The higher-learning theme of Disposable Arts, and its lyrical levels of vulnerability, was ahead of its time. A young Kanye West, for his first album out from behind the mixing board, released The College Dropout three years later, working on a very similar model.
“Early Kanye was very vulnerable, filled with lyrics of self-doubt, because so many people at that time thought he was a joke,” says Masta Ace. “Everybody wanted him to just do beats. Be the beat guy. Nobody gave him a fair shake at the start.”
From presenting one’s deepest vulnerabilities to now cataloging the ravages of social injustice to going back to spontaneous lyricizing over his jazz roots (“that was my study music, Coltrane”) and recalling A Tribe Called Quest’s stand-up bass loops: that’s the newest Masta Ace track, “Home in America.” Recorded at Amon Drum’s Bridge Studio in Brooklyn with his coproducer Ben “Benny Cha Cha” Rubin, the Analog Players Society features top-tier jazz session cats such as tenor saxophonist Donny McCaslin (David Bowie’s saxman on Blackstar), pianist Orrin Evans (who just left the Bad Plus), bassist Dezron Douglas (from Ravi Coltrane’s ensemble), and drummer Eric McPherson (from the Fred Hersch Trio). While making post-bop jazz jams with a golden age of hip-hop vibe, Masta Ace’s name jumped to the top of Rubin’s list when it came to rappers with heightened lyrical sensibilities and an original voice. “Ace is seriously dope, and one of the most authentic New York MCs I’ve ever heard,” echoes Amon.
“Rubin explained how the music was made out of jams, and I picked the tracks that most spoke to me in terms of its beat and the possibilities of telling a story,” Masta Ace says about the music that made up the unsettled “Home in America” and its lyrics of a world laid barren by post–George Floyd horror. In its first iteration, Ace gave Rubin a set of lyrics based on a girl-meets-boy-but-winds-up-with-me storyline until the producer pushed the rapper to go deeper, “something socially conscious and speaking to the times we live in,” says Ace. “He wanted a song that his kids could learn from.” Going farther and digging deeper, Masta Ace came up with ideas he hadn’t in the past, answering the challenge of creating a new set of lyrics “equally dope to what I gave Ben the first time,” as well as something political and topical.

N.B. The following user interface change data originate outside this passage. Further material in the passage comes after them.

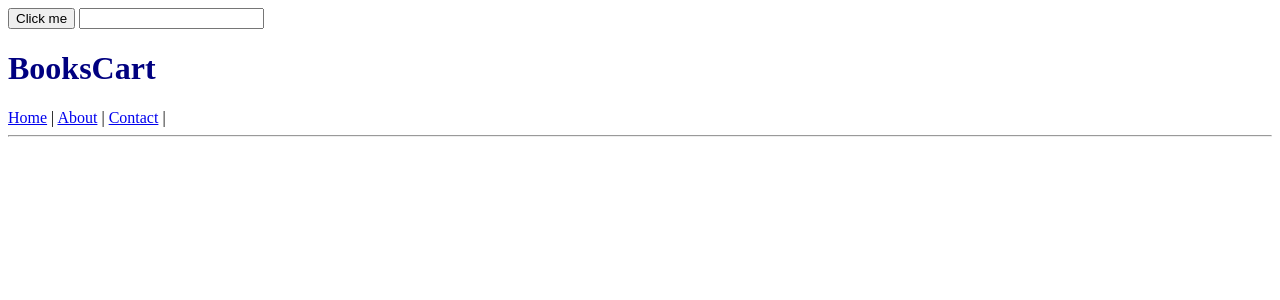
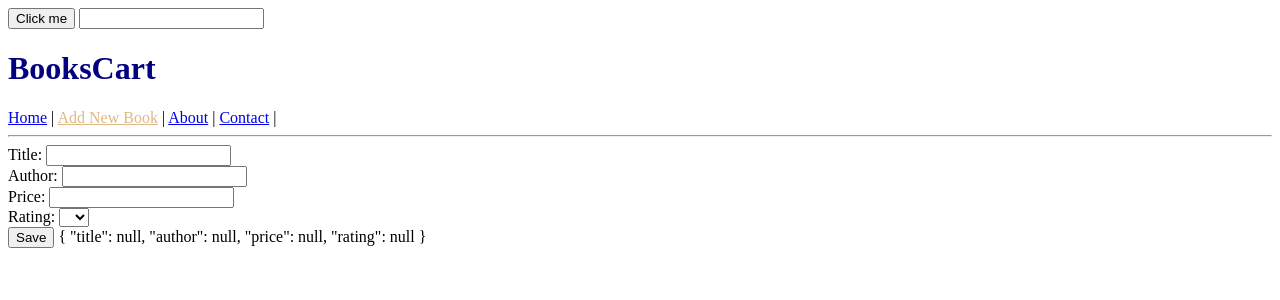
Before and after one commit to angular-recipes/crimson-15-march, an Angular app in the folder 2-components/bookscart/: page /add-book in a window 1280 px wide. Before the commit this address led to /. Shown: the top 300 px of the page. Built offline with nearby package versions, Linux system fonts and the light colour scheme.

Commit message:
template driven forms

```diff
--- a/2-components/bookscart/src/app/app-routing.module.ts
+++ b/2-components/bookscart/src/app/app-routing.module.ts
@@ -1,3 +1,4 @@
+import { AddBookPageComponent } from './components/add-book-page/add-book-page.component';
 import { BookDetailsPageComponent } from './components/book-details-page/book-details-page.component';
 import { HomePageComponent } from './components/home-page/home-page.component';
 import { ContactComponent } from './components/contact/contact.component';
@@ -9,6 +10,7 @@ const routes: Routes = [
   {path: 'home', component: HomePageComponent},
   {path: 'about', component: AboutComponent},
   {path: 'contact', component: ContactComponent},
+  {path: 'add-book', component: AddBookPageComponent},
   {path: 'book/:id', component: BookDetailsPageComponent},
   {path: '', redirectTo: '/home', pathMatch: 'full'}
 ];
--- a/2-components/bookscart/src/app/app.component.html
+++ b/2-components/bookscart/src/app/app.component.html
@@ -1,6 +1,7 @@
 <h1>BooksCart</h1>
 
 <a routerLink="/home" routerLinkActive="current">Home</a> |
+<a routerLink="/add-book" routerLinkActive="current">Add New Book</a> |
 <a routerLink="/about" routerLinkActive="current">About</a> |
 <a routerLink="/contact" routerLinkActive="current">Contact</a> |
 <hr/>
--- /dev/null
+++ b/2-components/bookscart/src/app/components/add-book-page/add-book-page.component.html
@@ -0,0 +1,25 @@
+<div>
+  Title:
+  <input type="text" [(ngModel)]="newBook.title" />
+</div>
+<div>
+  Author:
+  <input type="text" [(ngModel)]="newBook.author" />
+</div>
+<div>
+  Price:
+  <input type="number" [(ngModel)]="newBook.price" />
+</div>
+<div>
+  Rating:
+  <select [(ngModel)]="newBook.rating">
+      <option>1</option>
+      <option>2</option>
+      <option>3</option>
+      <option>4</option>
+      <option>5</option>
+  </select>
+</div>
+<button (click)="save()">Save</button>
+
+{{newBook | json}}
--- /dev/null
+++ b/2-components/bookscart/src/app/components/add-book-page/add-book-page.component.ts
@@ -0,0 +1,28 @@
+import { Router } from '@angular/router';
+import { BookService } from './../../services/book.service';
+import { Book } from './../../models/book';
+import { Component, OnInit } from '@angular/core';
+
+@Component({
+  selector: 'app-add-book-page',
+  templateUrl: './add-book-page.component.html',
+  styleUrls: ['./add-book-page.component.css']
+})
+export class AddBookPageComponent implements OnInit {
+  newBook: Book;
+  constructor(
+    private bookService: BookService,
+    private router: Router
+  ) { }
+
+  ngOnInit() {
+    this.newBook = new Book(null, null, null, null);
+  }
+
+  save() {
+    this.newBook.rating = +this.newBook.rating;
+    this.bookService.addBook(this.newBook);
+    this.router.navigate(['/home']);
+  }
+
+}
--- a/2-components/bookscart/src/app/components/home-page/home-page.component.html
+++ b/2-components/bookscart/src/app/components/home-page/home-page.component.html
@@ -1,4 +1,4 @@
-<!-- <div *ngIf="books.length == 4">text here</div> -->
+<!-- <div *ngIf="books.length == 4">text here</div>
 <div [hidden]="books.length == 3">not 4</div>
 
 <div>
@@ -16,7 +16,7 @@
 
 <button (click)="addBook(titleEl, authorEl, priceEl, ratingEl)">
   print
-</button>
+</button> -->
 
 <div *ngFor="let book of books; let i=index">
   <div
```
Also changed, not shown: 2-components/bookscart/src/app/app.module.ts (+6 -2 lines), 2-components/bookscart/src/app/components/add-book-page/add-book-page.component.css (added), 1 other file (tests, documents, lock files or other folders).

“These ideas that fill ‘Home in America’...I’ve had them in my mind for the last several years,” says Masta Ace, considering the political and social climate. “That climate is why I didn’t start a new album then. Every song would’ve sounded like ‘Home in America’—those topics, a super dark album. I didn’t think that, at this point in my career, I needed to do that. I still have the folder I started with [producer/collaborator] Marco Polo, whose songs I’m just starting to write now.”
What Analog Players Society’s “Home in America” did give Masta Ace, however, was an opportunity to, as he says, “get out” the thoughts that the rapper had without forming a black cloud over an entire album. “I was able to channel so many of the bad feelings that I had been having on this one jazzy track, the things that were most troubling me,” says Ace. “Get them out now, so I can clear the way for when I work with Marco Polo. I may throw a couple of lines in about the pandemic and the guys with the Tiki Torches, but that’s about it.”
Encapsulating who he has been since 1988, and where he is now, Masta Ace is pleased to note that while his process has evolved into something succinct, his sense of urgency still remains the same.
“From ‘Music Man,’ to ‘No Regrets’ to ‘Home in America,’ and where I’m going with my new tracks, there’s definitely an evolution,” says Masta Ace. “I found a groove with the way I write now that’s different from what I used to do. How I edit and why I edit is different—then, I’d spit the verse, wonder how and what I could’ve said better, but let it alone at the time. Change wasn’t encouraged, you know—just get it done. Now, I write and rhyme, listen to it, and hone it—do it over and over until I’m not bothered. I may only change two or three things, but I’m going to get it so that I am thoroughly satisfied.”